The cost of biweekly purchases of a balanced ETF, a diversified portfolio in a single fund, could cost as much as almost $260. That’s 0.26 per cent of a $100,000 account and 0.87 per cent of a $30,000 account. Now you see why young investors just starting a life’s portfolio-building are particularly affected by ETF trading commissions.

BMO’s 85 commission-free funds were drawn from the BMO ETFs collection, plus BlackRock’s iShares lineup and Vanguard. The available fund categories are equity, fixed income, multiasset (balanced funds, in other words), thematic and ESG, which means socially responsible investments chosen on the basis of environmental, social and corporate governance factors. And there’s no minimum purchase.

“All the major portfolio construction elements are there, but we also added some additional asset classes in response to where we’re seeing emerging demand and interest,” said David McGann, head of strategy at BMO InvestorLine.

One bit of fine print: The offer doesn’t apply to ETFs you buy and sell on the same day. No day trading, in other words.

InvestorLine normally charges $9.95 per stock or ETF trade. It’s forgoing that revenue on ETFs with an eye on attracting new customers, particularly young investors who aren’t already BMO customers.

Account sign-ups at InvestorLine are running at levels 2.5 times the prepandemic level, with half of that growth coming from investors under age 35. ETFs account for about 20 per cent of the trades made by these under-35s, and the same percentage of assets in their accounts. InvestorLine figures that ETFs will become more prominent for these investors once the current speculative stock-trading trend fades.
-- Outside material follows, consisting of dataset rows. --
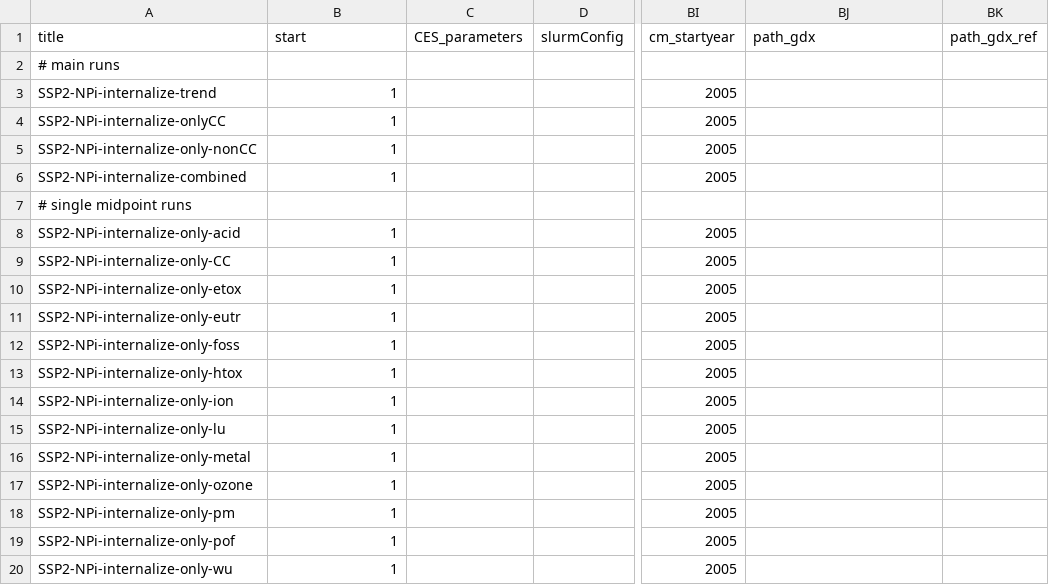
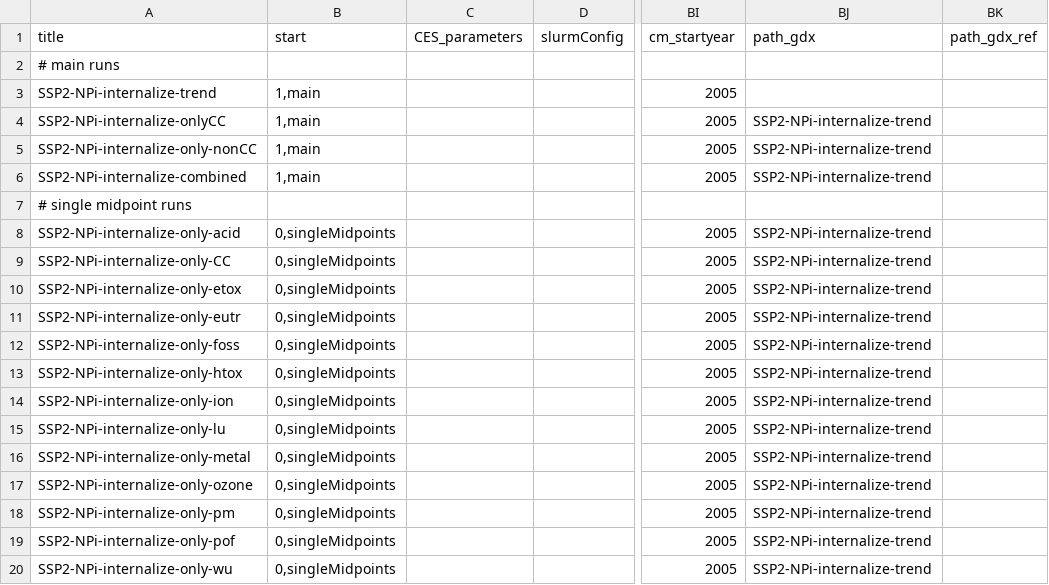
Before and after one commit to dbantje/remind, a CSV file: config/scenario_config_LCAcoupling.csv, drawn as a sheet; only a part is shown, gaps mark what is left out; the diff names each change by its address in the sheet, - before the commit and + after, or states it on an @@ line.

Commit message:
scenario config

```diff
--- a/config/scenario_config_LCAcoupling.csv
+++ b/config/scenario_config_LCAcoupling.csv
-B3:B6: 1
+B3:B6: 1,main
-BJ4:BJ6: (empty)
+BJ4:BJ6: SSP2-NPi-internalize-trend
-B8:B20: 1
+B8:B20: 0,singleMidpoints
-BJ8:BJ20: (empty)
+BJ8:BJ20: SSP2-NPi-internalize-trend
```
Overall, ETF assets make up 10 per cent of account assets at InvestorLine and have grown by 10 per cent on an average annual basis over the past five years, the fastest rate of any asset class. More investors are using ETFs for great reasons – the cost of owning them is low, it’s a cinch to build well-diversified portfolios with them and they’re transparent in what they own and do with investor money.

But commissions are a sticking point. Let’s look at which brokers and apps are best for avoiding them:
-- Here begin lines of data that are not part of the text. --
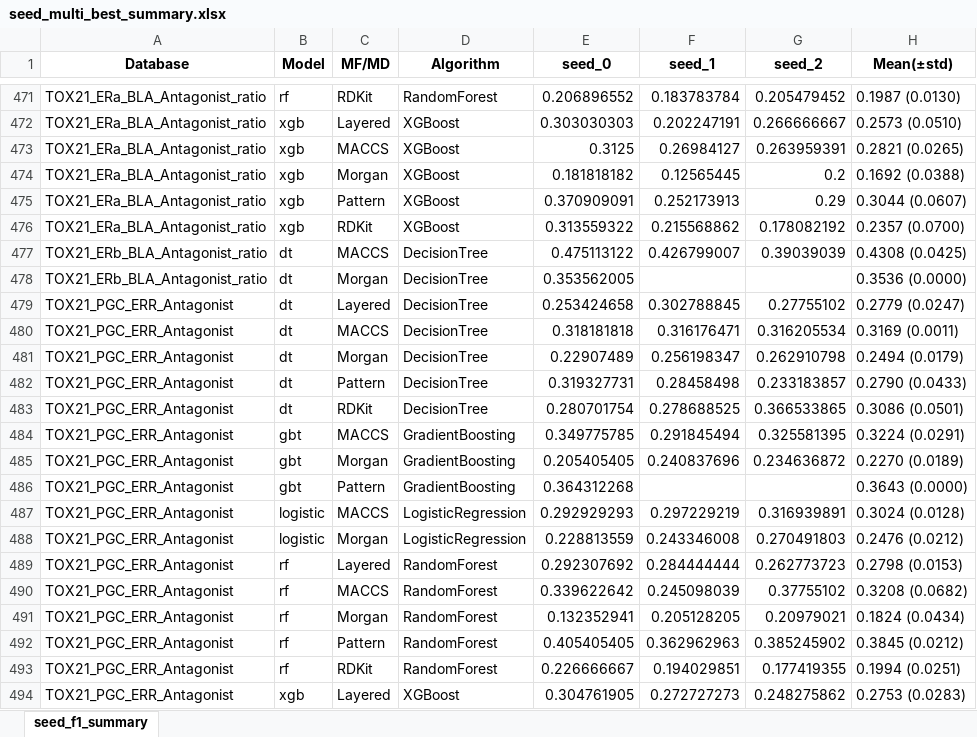
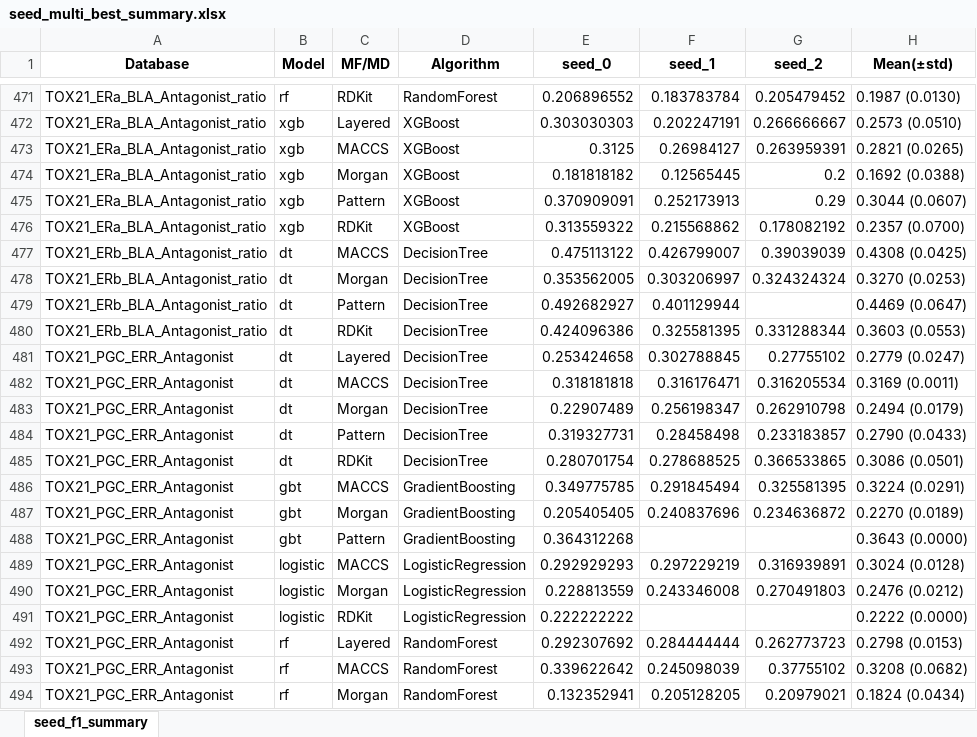
Before and after one commit to Jiinwon/ChemBAI, an Excel workbook: ToxCast_model/experiments/training/DART_MTL/logs/seed_multi_best_summary.xlsx, sheet seed_f1_summary, drawn as a sheet; only a part is shown, gaps mark what is left out; the shorter side is filled out with more unchanged rows; values as stored, in another font and other column widths than the file's, no borders; the diff names each change by its address in the sheet, - before the commit and + after, or states it on an @@ line.

Commit message:
Logs: auto summary & updates (2025-10-06 11:48:07)

```diff
--- a/ToxCast_model/experiments/training/DART_MTL/logs/seed_multi_best_summary.xlsx (sheet seed_f1_summary)
+++ b/ToxCast_model/experiments/training/DART_MTL/logs/seed_multi_best_summary.xlsx (sheet seed_f1_summary)
-F478 (seed_1): (empty)
+F478 (seed_1): 0.303206997
-G478 (seed_2): (empty)
+G478 (seed_2): 0.324324324
-H478 (Mean(±std)): 0.3536 (0.0000)
+H478 (Mean(±std)): 0.3270 (0.0253)
+row 479: TOX21_ERb_BLA_Antagonist_ratio | dt | Pattern | DecisionTree | 0.492682927 | 0.401129944 |  | 0.4469 (0.0647)
+row 480: TOX21_ERb_BLA_Antagonist_ratio | dt | RDKit | DecisionTree | 0.424096386 | 0.325581395 | 0.331288344 | 0.3603 (0.0553)
+row 491: TOX21_PGC_ERR_Antagonist | logistic | RDKit | LogisticRegression | 0.222222222 |  |  | 0.2222 (0.0000)
```
Also changed, not shown: 22 other files.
  • If you want to trade often and want access to everything: Wealthsimple Trade’s zero-commission deal for stocks and ETFs speaks loudly, but don’t expect much in the way of support for picking funds and monitoring how your portfolio is doing.
  • If you’re mainly buying ETFs rather than selling and want the amenities of an online broker: Questrade and Virtual Brokers charge nothing to buy and, when you want to sell, they have among the cheapest stock-trading costs (Questrade says electronic communications network fees may also apply). Both score well in the latest Globe and Mail Online Brokerage Ranking.
  • If you’re a high-net-worth investor: National Bank Direct Brokerage’s offer stands out because its wide North American ETF universe is open to no-cost trading.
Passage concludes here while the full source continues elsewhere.